__What to work on__. If a line in the listing below includes the string "changes", pull it out.
- - - - -
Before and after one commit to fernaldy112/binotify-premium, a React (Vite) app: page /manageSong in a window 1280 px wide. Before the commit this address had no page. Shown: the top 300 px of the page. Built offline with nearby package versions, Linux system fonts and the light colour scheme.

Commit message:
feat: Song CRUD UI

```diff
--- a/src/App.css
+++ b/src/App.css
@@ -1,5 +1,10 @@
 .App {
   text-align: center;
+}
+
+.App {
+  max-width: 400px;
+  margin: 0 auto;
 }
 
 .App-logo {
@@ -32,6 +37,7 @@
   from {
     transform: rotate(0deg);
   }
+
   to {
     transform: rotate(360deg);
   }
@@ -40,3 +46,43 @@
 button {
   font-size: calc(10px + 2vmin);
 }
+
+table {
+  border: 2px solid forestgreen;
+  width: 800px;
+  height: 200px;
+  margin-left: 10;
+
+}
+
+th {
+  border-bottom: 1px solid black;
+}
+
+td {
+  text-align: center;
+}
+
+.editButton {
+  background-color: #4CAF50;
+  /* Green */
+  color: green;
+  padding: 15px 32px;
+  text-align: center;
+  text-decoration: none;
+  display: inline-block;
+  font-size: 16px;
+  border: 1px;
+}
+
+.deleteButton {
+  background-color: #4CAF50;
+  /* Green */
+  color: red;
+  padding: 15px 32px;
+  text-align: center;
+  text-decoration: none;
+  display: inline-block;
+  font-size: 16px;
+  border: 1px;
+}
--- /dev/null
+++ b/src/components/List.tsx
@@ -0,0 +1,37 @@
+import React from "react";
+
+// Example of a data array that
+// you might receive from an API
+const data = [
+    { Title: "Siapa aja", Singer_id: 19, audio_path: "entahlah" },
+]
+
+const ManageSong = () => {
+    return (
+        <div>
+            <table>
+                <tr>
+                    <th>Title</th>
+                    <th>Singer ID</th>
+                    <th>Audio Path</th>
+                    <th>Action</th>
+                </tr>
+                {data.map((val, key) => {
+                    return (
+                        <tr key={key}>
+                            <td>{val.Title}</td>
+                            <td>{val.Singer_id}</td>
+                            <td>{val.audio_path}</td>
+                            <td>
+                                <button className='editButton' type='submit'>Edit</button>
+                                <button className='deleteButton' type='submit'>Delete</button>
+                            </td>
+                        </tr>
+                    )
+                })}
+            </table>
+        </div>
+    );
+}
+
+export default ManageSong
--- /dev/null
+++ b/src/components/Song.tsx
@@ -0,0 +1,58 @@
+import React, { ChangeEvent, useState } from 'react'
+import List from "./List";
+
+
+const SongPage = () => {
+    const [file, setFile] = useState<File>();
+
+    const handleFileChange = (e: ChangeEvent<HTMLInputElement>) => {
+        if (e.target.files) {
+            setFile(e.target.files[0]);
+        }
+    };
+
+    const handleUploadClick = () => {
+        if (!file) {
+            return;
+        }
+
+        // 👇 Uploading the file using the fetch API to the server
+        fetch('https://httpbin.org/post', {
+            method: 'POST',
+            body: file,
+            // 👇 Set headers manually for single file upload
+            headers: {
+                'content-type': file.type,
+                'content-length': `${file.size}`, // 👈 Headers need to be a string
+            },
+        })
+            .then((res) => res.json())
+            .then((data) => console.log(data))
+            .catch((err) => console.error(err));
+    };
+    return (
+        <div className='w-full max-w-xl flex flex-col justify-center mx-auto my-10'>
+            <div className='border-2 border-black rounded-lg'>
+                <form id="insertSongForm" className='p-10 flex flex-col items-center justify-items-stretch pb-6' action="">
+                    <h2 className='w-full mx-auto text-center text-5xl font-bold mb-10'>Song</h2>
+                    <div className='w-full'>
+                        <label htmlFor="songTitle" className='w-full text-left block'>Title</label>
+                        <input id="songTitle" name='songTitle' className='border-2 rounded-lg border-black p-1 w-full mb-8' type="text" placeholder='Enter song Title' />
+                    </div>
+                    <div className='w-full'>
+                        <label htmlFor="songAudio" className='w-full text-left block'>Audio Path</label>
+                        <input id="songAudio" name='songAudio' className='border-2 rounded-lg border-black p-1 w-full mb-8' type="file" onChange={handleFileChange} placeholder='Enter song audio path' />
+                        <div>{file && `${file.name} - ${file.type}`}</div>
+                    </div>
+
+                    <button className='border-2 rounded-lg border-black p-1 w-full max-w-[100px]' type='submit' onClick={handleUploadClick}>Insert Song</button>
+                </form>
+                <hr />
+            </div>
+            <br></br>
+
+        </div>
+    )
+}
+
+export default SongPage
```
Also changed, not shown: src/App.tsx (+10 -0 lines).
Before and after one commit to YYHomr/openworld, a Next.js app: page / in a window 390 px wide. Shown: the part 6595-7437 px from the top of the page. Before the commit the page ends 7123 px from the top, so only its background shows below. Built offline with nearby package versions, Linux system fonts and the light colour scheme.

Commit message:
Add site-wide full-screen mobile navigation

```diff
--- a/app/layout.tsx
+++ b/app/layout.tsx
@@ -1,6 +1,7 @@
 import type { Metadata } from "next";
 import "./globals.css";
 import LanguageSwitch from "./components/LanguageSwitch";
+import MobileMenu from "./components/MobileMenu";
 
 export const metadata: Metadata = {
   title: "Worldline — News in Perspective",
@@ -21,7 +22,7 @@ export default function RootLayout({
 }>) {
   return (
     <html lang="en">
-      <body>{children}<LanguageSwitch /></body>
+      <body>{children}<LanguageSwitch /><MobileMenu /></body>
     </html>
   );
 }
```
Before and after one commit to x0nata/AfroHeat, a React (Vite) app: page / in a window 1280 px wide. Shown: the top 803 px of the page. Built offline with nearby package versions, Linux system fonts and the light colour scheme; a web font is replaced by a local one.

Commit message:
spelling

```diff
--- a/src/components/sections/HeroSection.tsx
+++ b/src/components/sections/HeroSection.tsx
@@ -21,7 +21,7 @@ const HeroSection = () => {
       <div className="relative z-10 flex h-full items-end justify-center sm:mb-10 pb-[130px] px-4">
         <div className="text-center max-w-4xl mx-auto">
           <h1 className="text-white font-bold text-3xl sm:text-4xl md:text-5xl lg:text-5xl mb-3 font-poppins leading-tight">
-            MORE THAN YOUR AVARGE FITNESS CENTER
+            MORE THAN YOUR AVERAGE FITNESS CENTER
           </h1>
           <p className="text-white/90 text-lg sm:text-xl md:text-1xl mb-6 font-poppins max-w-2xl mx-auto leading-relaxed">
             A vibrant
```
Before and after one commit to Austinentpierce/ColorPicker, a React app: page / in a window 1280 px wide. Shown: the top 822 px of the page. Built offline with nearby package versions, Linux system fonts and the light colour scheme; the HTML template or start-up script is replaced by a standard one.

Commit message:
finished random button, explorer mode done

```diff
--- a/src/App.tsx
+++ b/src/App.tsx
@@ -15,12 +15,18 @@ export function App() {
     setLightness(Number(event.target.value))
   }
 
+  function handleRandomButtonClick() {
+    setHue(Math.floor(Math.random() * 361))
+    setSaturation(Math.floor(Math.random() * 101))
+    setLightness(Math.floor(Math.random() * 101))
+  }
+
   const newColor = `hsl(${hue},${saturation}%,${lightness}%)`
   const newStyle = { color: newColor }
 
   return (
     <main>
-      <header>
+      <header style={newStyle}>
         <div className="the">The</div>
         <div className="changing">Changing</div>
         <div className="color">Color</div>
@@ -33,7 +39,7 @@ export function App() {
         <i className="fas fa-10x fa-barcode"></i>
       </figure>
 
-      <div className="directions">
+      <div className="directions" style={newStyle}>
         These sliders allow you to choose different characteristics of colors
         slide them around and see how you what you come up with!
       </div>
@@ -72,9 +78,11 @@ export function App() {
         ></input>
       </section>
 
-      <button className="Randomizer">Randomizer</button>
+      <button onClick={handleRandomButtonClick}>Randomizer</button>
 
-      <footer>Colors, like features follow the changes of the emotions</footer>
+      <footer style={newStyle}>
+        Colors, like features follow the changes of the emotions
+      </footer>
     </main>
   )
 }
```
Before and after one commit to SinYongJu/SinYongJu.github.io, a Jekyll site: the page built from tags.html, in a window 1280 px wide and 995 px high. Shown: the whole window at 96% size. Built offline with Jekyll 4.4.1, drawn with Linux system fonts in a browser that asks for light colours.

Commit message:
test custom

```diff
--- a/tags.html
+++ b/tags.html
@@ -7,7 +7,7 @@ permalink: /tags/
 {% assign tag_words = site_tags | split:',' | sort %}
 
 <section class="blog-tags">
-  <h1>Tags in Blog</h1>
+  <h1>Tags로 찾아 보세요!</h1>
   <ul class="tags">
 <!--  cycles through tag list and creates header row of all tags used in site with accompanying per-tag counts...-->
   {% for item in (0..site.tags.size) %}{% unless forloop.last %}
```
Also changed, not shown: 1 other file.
- - - - -
__Reply__.
-      <footer>Colors, like features follow the changes of the emotions</footer>
+        Colors, like features follow the changes of the emotions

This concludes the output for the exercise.